* Exercise inputs *
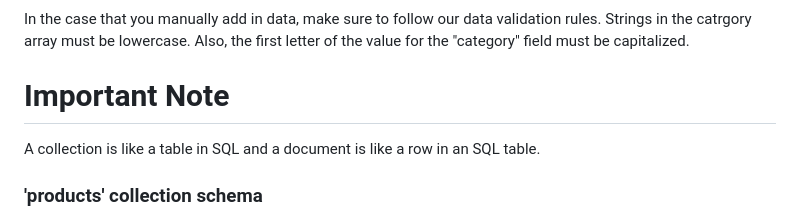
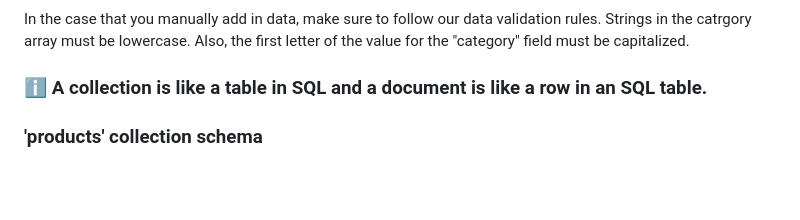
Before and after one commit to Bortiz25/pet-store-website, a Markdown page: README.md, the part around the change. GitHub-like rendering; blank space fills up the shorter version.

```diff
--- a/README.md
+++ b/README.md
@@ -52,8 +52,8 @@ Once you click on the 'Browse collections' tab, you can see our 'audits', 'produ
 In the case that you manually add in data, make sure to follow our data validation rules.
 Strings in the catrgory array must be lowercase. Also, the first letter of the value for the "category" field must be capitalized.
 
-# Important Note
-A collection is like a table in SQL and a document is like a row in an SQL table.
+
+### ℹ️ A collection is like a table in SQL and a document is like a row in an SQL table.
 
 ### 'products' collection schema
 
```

---

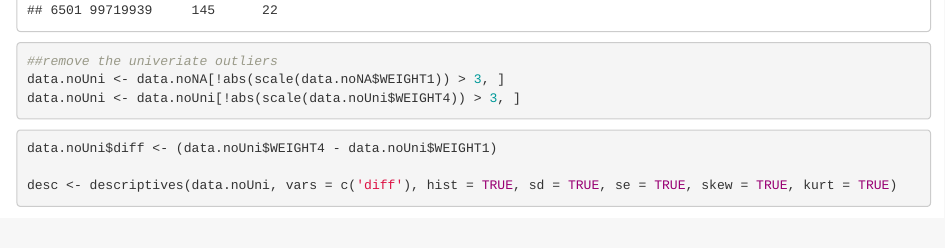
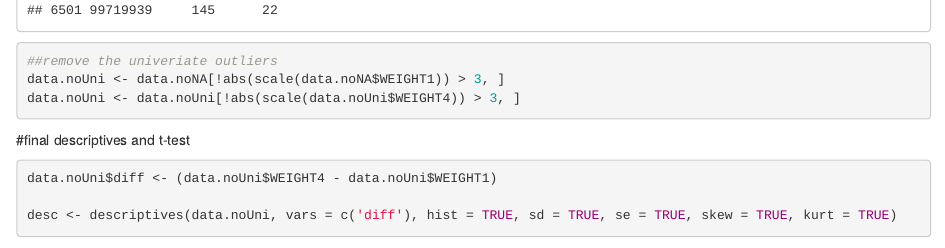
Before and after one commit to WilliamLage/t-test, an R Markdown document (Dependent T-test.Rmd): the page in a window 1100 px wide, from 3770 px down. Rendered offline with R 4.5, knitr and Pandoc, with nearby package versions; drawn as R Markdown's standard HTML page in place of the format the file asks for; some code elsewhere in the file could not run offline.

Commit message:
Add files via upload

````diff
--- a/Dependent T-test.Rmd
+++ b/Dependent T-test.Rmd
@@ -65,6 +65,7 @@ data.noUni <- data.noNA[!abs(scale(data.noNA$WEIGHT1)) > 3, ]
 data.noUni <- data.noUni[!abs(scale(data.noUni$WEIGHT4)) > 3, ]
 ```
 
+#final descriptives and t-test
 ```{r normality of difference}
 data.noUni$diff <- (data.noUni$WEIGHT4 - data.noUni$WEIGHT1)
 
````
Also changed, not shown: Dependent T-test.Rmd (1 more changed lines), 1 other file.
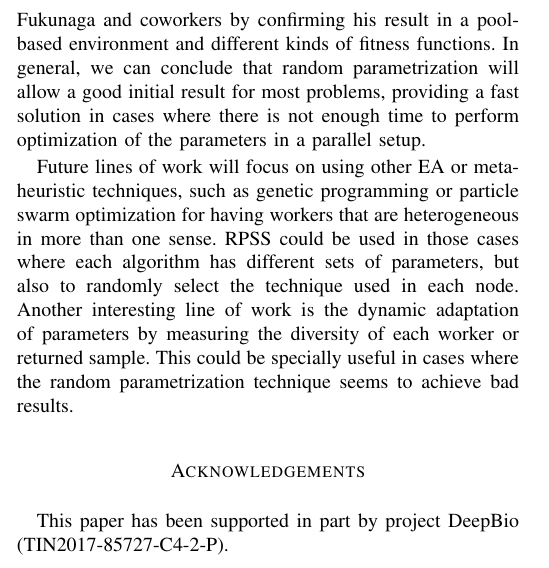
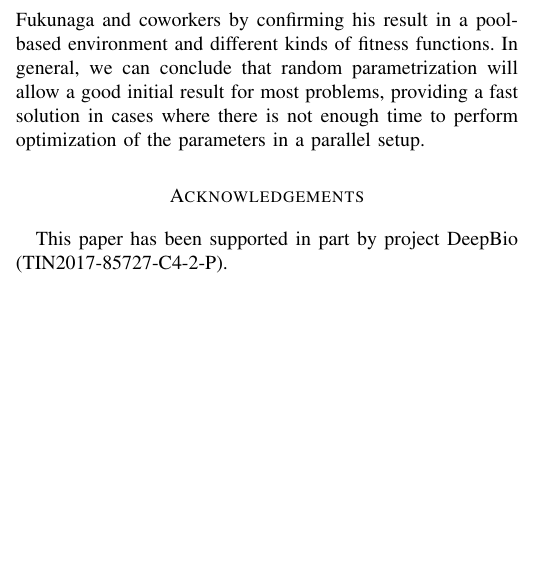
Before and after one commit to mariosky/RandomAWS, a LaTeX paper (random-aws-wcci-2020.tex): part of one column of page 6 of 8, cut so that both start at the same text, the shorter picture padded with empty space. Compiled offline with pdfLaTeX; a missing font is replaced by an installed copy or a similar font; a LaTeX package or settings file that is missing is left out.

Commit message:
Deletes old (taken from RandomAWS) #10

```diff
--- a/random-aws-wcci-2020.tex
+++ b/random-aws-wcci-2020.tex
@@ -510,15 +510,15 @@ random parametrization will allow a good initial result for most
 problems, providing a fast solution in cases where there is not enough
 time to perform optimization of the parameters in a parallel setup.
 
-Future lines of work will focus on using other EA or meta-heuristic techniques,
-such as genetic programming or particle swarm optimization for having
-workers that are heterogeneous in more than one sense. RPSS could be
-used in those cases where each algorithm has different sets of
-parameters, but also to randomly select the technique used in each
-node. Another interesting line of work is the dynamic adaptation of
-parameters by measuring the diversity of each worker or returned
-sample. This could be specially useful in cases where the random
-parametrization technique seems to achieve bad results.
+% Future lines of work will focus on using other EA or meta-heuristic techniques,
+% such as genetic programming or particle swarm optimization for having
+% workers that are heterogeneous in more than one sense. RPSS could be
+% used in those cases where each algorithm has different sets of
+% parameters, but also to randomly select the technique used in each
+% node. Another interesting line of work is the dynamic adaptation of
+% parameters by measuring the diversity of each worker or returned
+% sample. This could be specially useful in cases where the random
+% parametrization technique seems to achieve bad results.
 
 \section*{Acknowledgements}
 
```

* Task description *
Return each line of the material in which the string "that" can be found.

* Task answer *
 In the case that you manually add in data, make sure to follow our data validation rules.
Before and after one commit to mariosky/RandomAWS, a LaTeX paper (random-aws-wcci-2020.tex): part of one column of page 6 of 8, cut so that both start at the same text, the shorter picture padded with empty space. Compiled offline with pdfLaTeX; a missing font is replaced by an installed copy or a similar font; a LaTeX package or settings file that is missing is left out.
-workers that are heterogeneous in more than one sense. RPSS could be
+% workers that are heterogeneous in more than one sense. RPSS could be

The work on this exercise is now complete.